Next, Duncan’s press secretary reacted to the outpouring of criticism by asserting that the negative response did not represent “how the broader teaching community feels about it.” That opened a new opportunity for bloggers to excoriate both Duncan and his staff. The appeal to the “ silent majority,” wrote a social studies teacher, reminded him of Richard Nixon’s claim that a “silent majority” supported his policies in Vietnam. An urban teacher complained bitterly that Duncan had failed to stand up for teachers when their job security was under attack; that he continued to support wholesale firing of entire school staffs based on test scores; that he discounted the importance of experience in the classroom; that he vocally supports programs to place inexperienced teachers in the nation’s schools; and that he has little standing to speak about teaching because he was never a teacher.
Many teachers hold Duncan’s policies accountable for the public disrespect now directed at teachers in the media. Consequently they can’t find it in their hearts to trust Arne Duncan when he thanks them for their service. They’ve learned to respond to what he does, not what he says.

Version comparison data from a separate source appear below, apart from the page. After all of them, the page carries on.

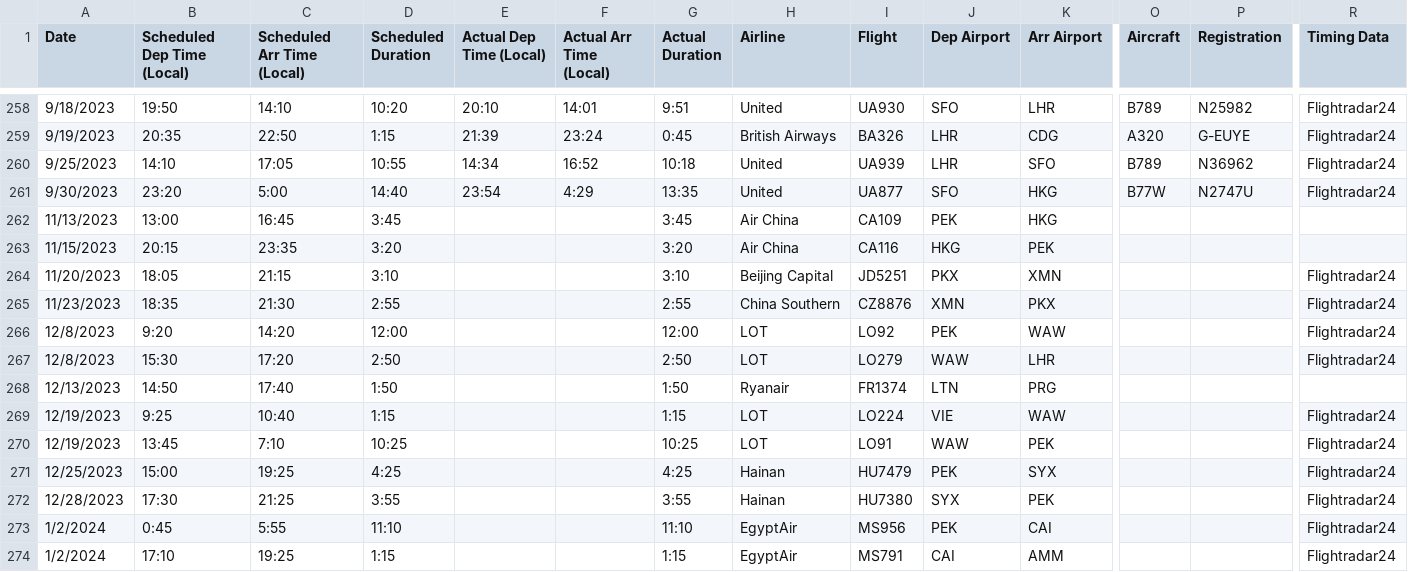
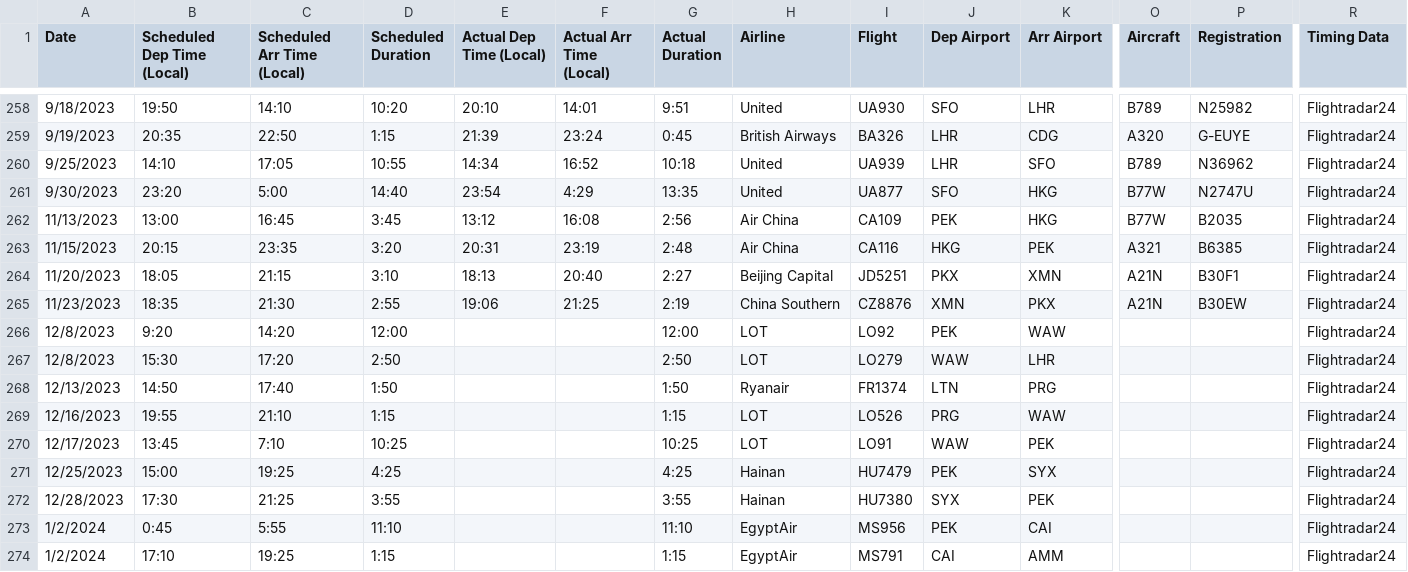
Before and after one commit to picrazy2/picrazy2.github.io, a CSV file: flightlog/flightlog.csv, drawn as a sheet; only a part is shown, gaps mark what is left out; the diff names each change by its address in the sheet, - before the commit and + after, or states it on an @@ line.

```diff
--- a/flightlog/flightlog.csv
+++ b/flightlog/flightlog.csv
-E262 (Actual Dep Time (Local)): (empty)
+E262 (Actual Dep Time (Local)): 13:12
-F262 (Actual Arr Time (Local)): (empty)
+F262 (Actual Arr Time (Local)): 16:08
-G262 (Actual Duration): 3:45
+G262 (Actual Duration): 2:56
-O262 (Aircraft): (empty)
+O262 (Aircraft): B77W
-P262 (Registration): (empty)
+P262 (Registration): B2035
-R262:R263 (Timing Data): (empty)
+R262:R263 (Timing Data): Flightradar24
-E263 (Actual Dep Time (Local)): (empty)
+E263 (Actual Dep Time (Local)): 20:31
-F263 (Actual Arr Time (Local)): (empty)
+F263 (Actual Arr Time (Local)): 23:19
-G263 (Actual Duration): 3:20
+G263 (Actual Duration): 2:48
-O263 (Aircraft): (empty)
+O263 (Aircraft): A321
-P263 (Registration): (empty)
+P263 (Registration): B6385
-E264 (Actual Dep Time (Local)): (empty)
+E264 (Actual Dep Time (Local)): 18:13
-F264 (Actual Arr Time (Local)): (empty)
+F264 (Actual Arr Time (Local)): 20:40
-G264 (Actual Duration): 3:10
+G264 (Actual Duration): 2:27
-O264:O265 (Aircraft): (empty)
+O264:O265 (Aircraft): A21N
-P264 (Registration): (empty)
+P264 (Registration): B30F1
-E265 (Actual Dep Time (Local)): (empty)
+E265 (Actual Dep Time (Local)): 19:06
-F265 (Actual Arr Time (Local)): (empty)
+F265 (Actual Arr Time (Local)): 21:25
-G265 (Actual Duration): 2:55
+G265 (Actual Duration): 2:19
-P265 (Registration): (empty)
+P265 (Registration): B30EW
-R268 (Timing Data): (empty)
+R268 (Timing Data): Flightradar24
-A269 (Date): 12/19/2023
+A269 (Date): 12/16/2023
-B269 (Scheduled Dep Time (Local)): 9:25
+B269 (Scheduled Dep Time (Local)): 19:55
-C269 (Scheduled Arr Time (Local)): 10:40
+C269 (Scheduled Arr Time (Local)): 21:10
-I269 (Flight): LO224
+I269 (Flight): LO526
-J269 (Dep Airport): VIE
+J269 (Dep Airport): PRG
-A270 (Date): 12/19/2023
+A270 (Date): 12/17/2023
```
Also changed, not shown: flightlog/full_df.csv, 22 other files.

Diane Ravitch is the author, most recently, of The Death and Life of the Great American School System: How Testing and Choice Are Undermining Education (Basic).